For all I know they're saying, "Amy's got a booger sticking out of her nose." Then I go ahead and laugh right along with them, which makes it funnier to them but makes me and my hanging booger look like one big loser. When I think of this, every time they laugh I pretend to scratch my nose and feel for anything foreign hanging from my nostrils.

"So, tell me about American boys," Ofra says, and I could just kiss her for starting a conversation with me. "Are they as cute as I see on television? I like the boys on The Young and the Restless.''

Believe it or not, I watch The Young and the Restless. Maybe I actually have something in common with an Israeli girl after all.

I give them all the scoop on the soaps. I can't believe they're so behind on the episodes here.

"You know so much," Ofra says.

I'm feeling a bit better now, thanks to Ofra. Even Snotty seems to be listening to me without my famous sneer on her face.

After about an hour of laughing and talking and drinking and eating, Ofra and I go off to find a place to pee. But since there are no toilets in the middle of nowhere, we have to squat. Luckily Ofra brought some toilet paper, or else I don't know what I'd do.

We walk away from the group to find a good place for squatting in private. We both have our flashlights on. I'm so afraid of stepping on a snake or other animal I keep the light moving from one side of me to the other.

Now that we're a little ways from the group, should I turn my flashlight off so Ofra doesn't have to see the show of me squatting?

Who cares? I hold the flashlight between my neck and my chin so I can see what I'm doing.

I realize pretty quickly I'm not a good squatter. Especially while trying to hold a flashlight under my chin. In fact, I'm horrible at it. Of course with a toilet I have no problems. Girls biologically weren't made to squat.

As I bend my knees as far as I can without falling, I try to relax. But I can feel the pee dripping right down my leg. So I quickly get into a crab position, with both my hands and feet on the ground. At least this way gravity can aid me in my endeavor.

Dare I look over at Ofra? Can she see me? I should turn off my flashlight, but that's impossible in the position I'm in. And I'm feeling a bit lightheaded. I know what you're thinking. That I'm probably going to fall right into the pee because I'm in a crab position and am feeling kind of off-balance.

But to my surprise, I'm able to keep my crab-pee position just fine. And when I'm done I wipe the best I can and put my shorts back on. I'm utterly proud of myself for this accomplishment. I can probably try out for that show Survivor now that I've peed without a proper toilet.

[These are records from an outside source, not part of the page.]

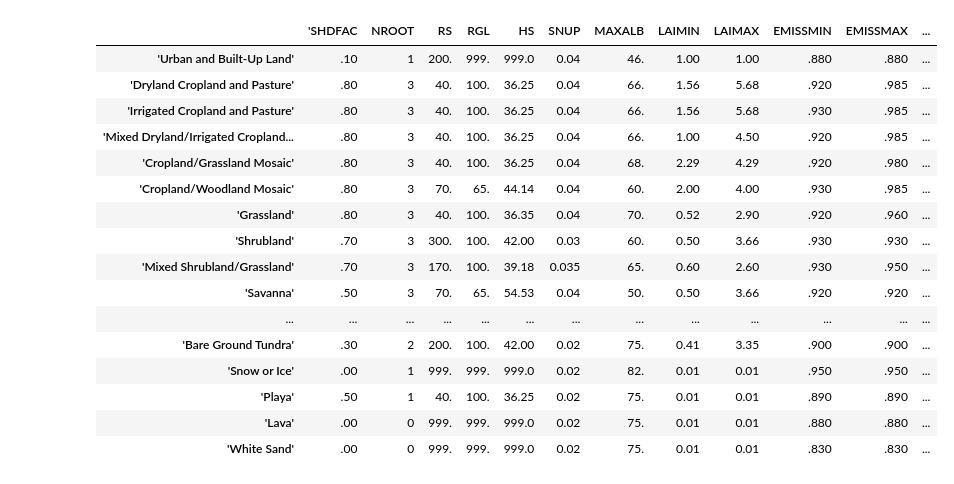
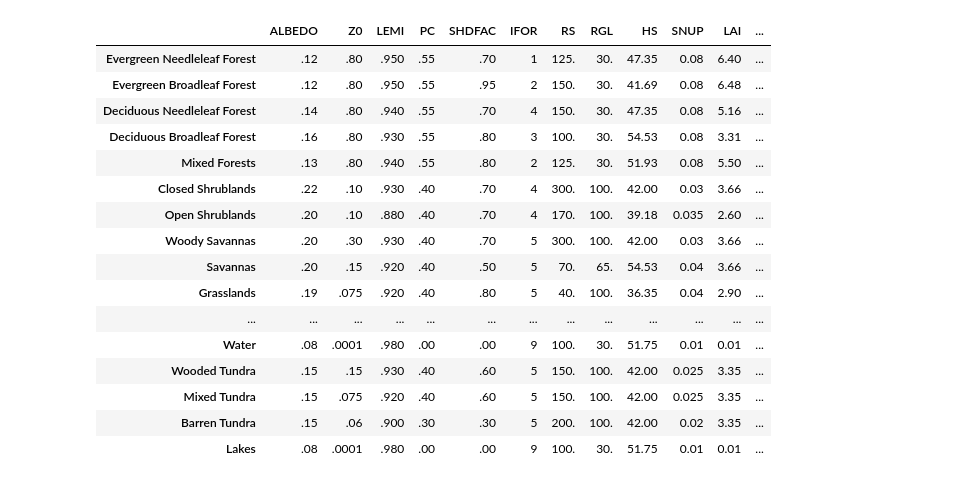
Before and after one commit to sierrapor/TFG, a Jupyter notebook: VegeTables.ipynb, the cells around one changed output. Drawn from its saved outputs; the diff is of its cells as text; code cells hidden in the pictures.

```diff
--- a/VegeTables.ipynb
+++ b/VegeTables.ipynb
@@ -68,39 +78,42 @@ read_tables(tables,'USGS')
 # %%
 #The function creates a DataFrame from the list returned from the function "read_table" and set the index and columns names
 def tables_to_df(tables, tabla):
     if tabla in tables:
         df = pd.DataFrame(read_tables(tables, tabla))
-        df.rename(columns={0:'col'},inplace=True)
-        df = df.col.str.split(",", expand=True)
-        df = df.drop(0, axis = 1)
+        df.rename(columns={0:'col'},inplace=True) #renames the first column of the DataFrame to 'col'
+        df = df.col.str.split(",", expand=True) #splits the 'col' column of the DataFrame based on commas and expands it into separate columns
+        df = df.drop(0, axis = 1) # drops the first column of the DataFrame
         nombres = df.iloc[0,1]
         nombres = nombres.split()
         nombres.append("j")
         df = df.set_index(df.iloc[:, -1])
         df = df[1:]
         df.columns = nombres
         df.index.name = None
         df = df.drop("j", axis = 1)
+        df.columns = df.columns.str.strip("'") #Eliminates the ' in the column names
+        df.index = df.index.str.strip()
+        df.index = df.index.str.strip("'") #Eliminates the blank spaces and ' in the index
         return df
     else:
-        return None  #Return None if the table do not exist
+        return None
 
-tables_to_df(tables,'USGS')
+tables_to_df(tables,'MODI-RUC')
 # %% [output]
-|  | 'SHDFAC | NROOT | RS | RGL | HS | SNUP | MAXALB | LAIMIN | LAIMAX | EMISSMIN | EMISSMAX | ... |
-| 'Urban and Built-Up Land' | .10 | 1 | 200. | 999. | 999.0 | 0.04 | 46. | 1.00 | 1.00 | .880 | .880 | ... |
-| 'Dryland Cropland and Pasture' | .80 | 3 | 40. | 100. | 36.25 | 0.04 | 66. | 1.56 | 5.68 | .920 | .985 | ... |
-| 'Irrigated Cropland and Pasture' | .80 | 3 | 40. | 100. | 36.25 | 0.04 | 66. | 1.56 | 5.68 | .930 | .985 | ... |
-| 'Mixed Dryland/Irrigated Cropland... | .80 | 3 | 40. | 100. | 36.25 | 0.04 | 66. | 1.00 | 4.50 | .920 | .985 | ... |
-| 'Cropland/Grassland Mosaic' | .80 | 3 | 40. | 100. | 36.25 | 0.04 | 68. | 2.29 | 4.29 | .920 | .980 | ... |
-| 'Cropland/Woodland Mosaic' | .80 | 3 | 70. | 65. | 44.14 | 0.04 | 60. | 2.00 | 4.00 | .930 | .985 | ... |
-| 'Grassland' | .80 | 3 | 40. | 100. | 36.35 | 0.04 | 70. | 0.52 | 2.90 | .920 | .960 | ... |
-| 'Shrubland' | .70 | 3 | 300. | 100. | 42.00 | 0.03 | 60. | 0.50 | 3.66 | .930 | .930 | ... |
-| 'Mixed Shrubland/Grassland' | .70 | 3 | 170. | 100. | 39.18 | 0.035 | 65. | 0.60 | 2.60 | .930 | .950 | ... |
-| 'Savanna' | .50 | 3 | 70. | 65. | 54.53 | 0.04 | 50. | 0.50 | 3.66 | .920 | .920 | ... |
+|  | ALBEDO | Z0 | LEMI | PC | SHDFAC | IFOR | RS | RGL | HS | SNUP | LAI | ... |
+| Evergreen Needleleaf Forest | .12 | .80 | .950 | .55 | .70 | 1 | 125. | 30. | 47.35 | 0.08 | 6.40 | ... |
+| Evergreen Broadleaf Forest | .12 | .80 | .950 | .55 | .95 | 2 | 150. | 30. | 41.69 | 0.08 | 6.48 | ... |
+| Deciduous Needleleaf Forest | .14 | .80 | .940 | .55 | .70 | 4 | 150. | 30. | 47.35 | 0.08 | 5.16 | ... |
+| Deciduous Broadleaf Forest | .16 | .80 | .930 | .55 | .80 | 3 | 100. | 30. | 54.53 | 0.08 | 3.31 | ... |
+| Mixed Forests | .13 | .80 | .940 | .55 | .80 | 2 | 125. | 30. | 51.93 | 0.08 | 5.50 | ... |
+| Closed Shrublands | .22 | .10 | .930 | .40 | .70 | 4 | 300. | 100. | 42.00 | 0.03 | 3.66 | ... |
+| Open Shrublands | .20 | .10 | .880 | .40 | .70 | 4 | 170. | 100. | 39.18 | 0.035 | 2.60 | ... |
+| Woody Savannas | .20 | .30 | .930 | .40 | .70 | 5 | 300. | 100. | 42.00 | 0.03 | 3.66 | ... |
+| Savannas | .20 | .15 | .920 | .40 | .50 | 5 | 70. | 65. | 54.53 | 0.04 | 3.66 | ... |
+| Grasslands | .19 | .075 | .920 | .40 | .80 | 5 | 40. | 100. | 36.35 | 0.04 | 2.90 | ... |
 | ... | ... | ... | ... | ... | ... | ... | ... | ... | ... | ... | ... | ... |
-| 'Bare Ground Tundra' | .30 | 2 | 200. | 100. | 42.00 | 0.02 | 75. | 0.41 | 3.35 | .900 | .900 | ... |
-| 'Snow or Ice' | .00 | 1 | 999. | 999. | 999.0 | 0.02 | 82. | 0.01 | 0.01 | .950 | .950 | ... |
-| 'Playa' | .50 | 1 | 40. | 100. | 36.25 | 0.02 | 75. | 0.01 | 0.01 | .890 | .890 | ... |
-| 'Lava' | .00 | 0 | 999. | 999. | 999.0 | 0.02 | 75. | 0.01 | 0.01 | .880 | .880 | ... |
-| 'White Sand' | .00 | 0 | 999. | 999. | 999.0 | 0.02 | 75. | 0.01 | 0.01 | .830 | .830 | ... |
+| Water | .08 | .0001 | .980 | .00 | .00 | 9 | 100. | 30. | 51.75 | 0.01 | 0.01 | ... |
+| Wooded Tundra | .15 | .15 | .930 | .40 | .60 | 5 | 150. | 100. | 42.00 | 0.025 | 3.35 | ... |
+| Mixed Tundra | .15 | .075 | .920 | .40 | .60 | 5 | 150. | 100. | 42.00 | 0.025 | 3.35 | ... |
+| Barren Tundra | .15 | .06 | .900 | .30 | .30 | 5 | 200. | 100. | 42.00 | 0.02 | 3.35 | ... |
+| Lakes | .08 | .0001 | .980 | .00 | .00 | 9 | 100. | 30. | 51.75 | 0.01 | 0.01 | ... |
```
Also changed, not shown: parts of 11 cells of this notebook.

"Why does O'snot hate me?" I ask Ofra as we walk back to the campsite. I thought I didn't want to know, but I guess when it comes right down to it, I do.

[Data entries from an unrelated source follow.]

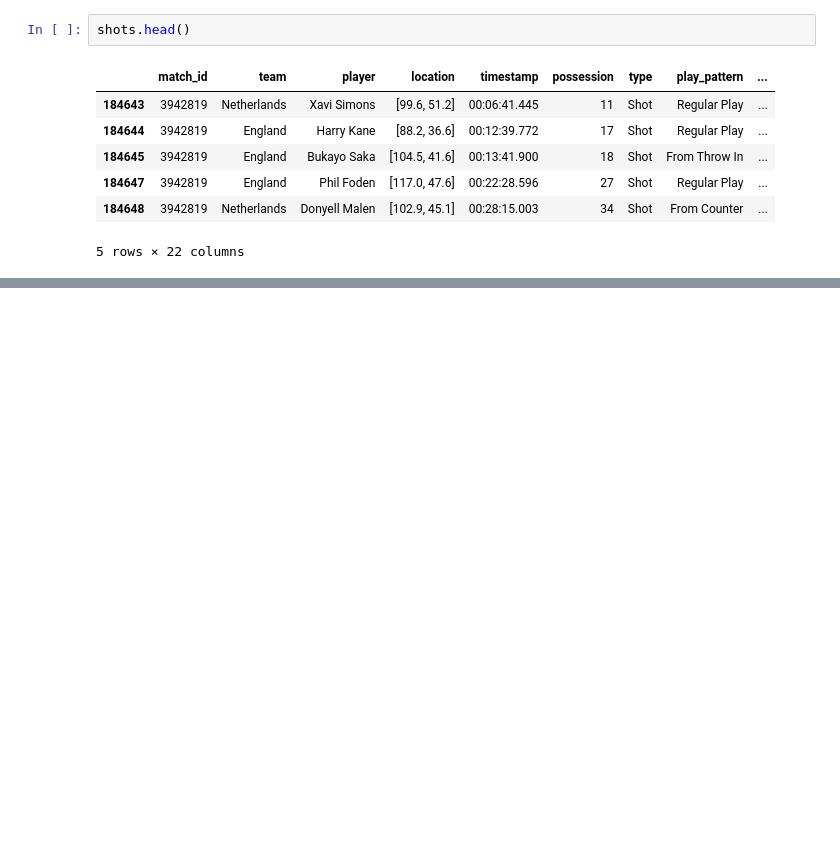
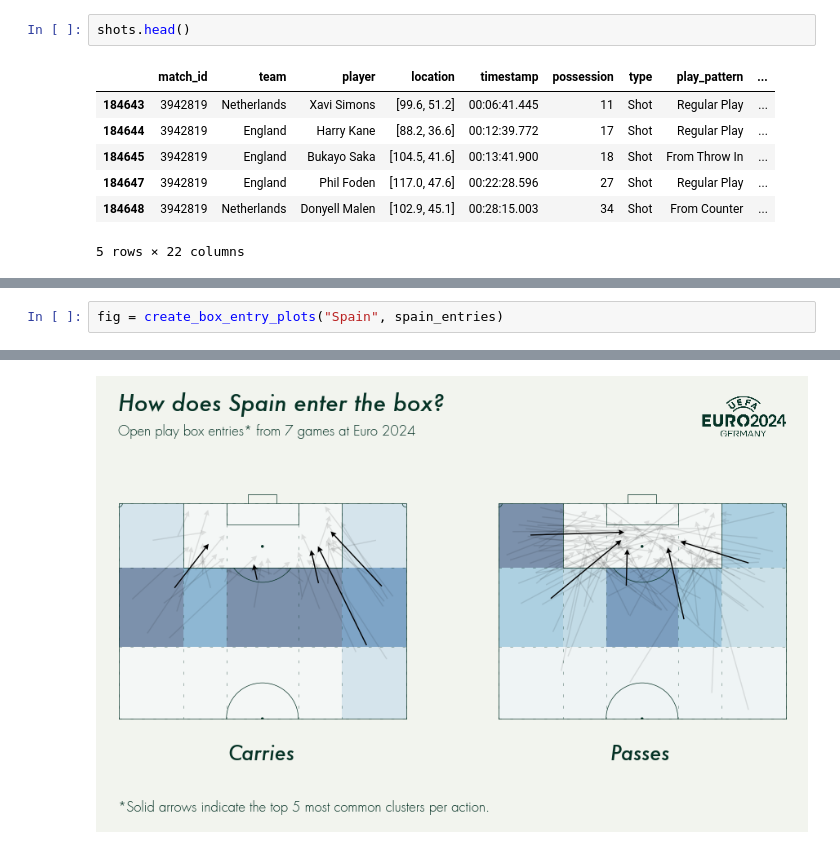
Before and after one commit to MarijnSt/spain-analysis-euro-2024, a Jupyter notebook: notebooks/creating_chances.ipynb, the cells around one changed output, grey strips where cells are left out. Saved outputs shown, nothing was run; the diff lists cells and outputs as text; blank space fills up the shorter version.

Commit message:
feat: save box entries plot

```diff
--- a/notebooks/creating_chances.ipynb
+++ b/notebooks/creating_chances.ipynb
@@ -191,0 +197,3 @@ spain_carries_clusters
+# %%
+fig = create_box_entry_plots("Spain", spain_entries)
+# %% [output]
@@ -191,0 +209 @@ spain_carries_clusters
+[figure, added]
```
Also changed, not shown: parts of 10 cells of this notebook, 2 other files.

She stops and looks at me thoughtfully. "It's a pride thing."

"Could you be a little more specific?"

"Well, Avi and O'snot have a history ..."

"I knew it!" I say loudly.

"No, not like that. Well, it's like, uh ..."

I'm standing patiently waiting for her to finish. Okay, not so patiently. But I don't think she realizes it.

Ofra starts biting a fingernail. "She'd kill me if I told you," she says.

"I'm going to kill you if you don't tell me."

"They've always been more than great friends. They've been like brother and sister. Avi used to date a lot of girls, but he hasn't in over a year."

"And ..."

"Avi's going through a rough time right now. He's kind of been a jerk to everyone. O'snot thought if she and Avi were a couple, he'd get over whatever is eating him on the inside. He rejected her and I guess she's still upset about it."

"She hated me before she even met me."

"Well, she wasn't planning on sharing her room for the summer with an American either."

"What's wrong with being American? I thought the U.S. and Israel were allies."

"We are," she says as we start heading back to the camp-fire. "I guess we get a little pissed off that American kids don't have to join the army while we have to go as soon as we turn eighteen. Girls for two years, boys for three. Don't get me wrong, I want to go. But you American Jews sit in your nice houses on your nice pieces of land and party at your universities while we Jews in Israel put our lives on the line to prevent the destruction of our people and our tiny little piece of land."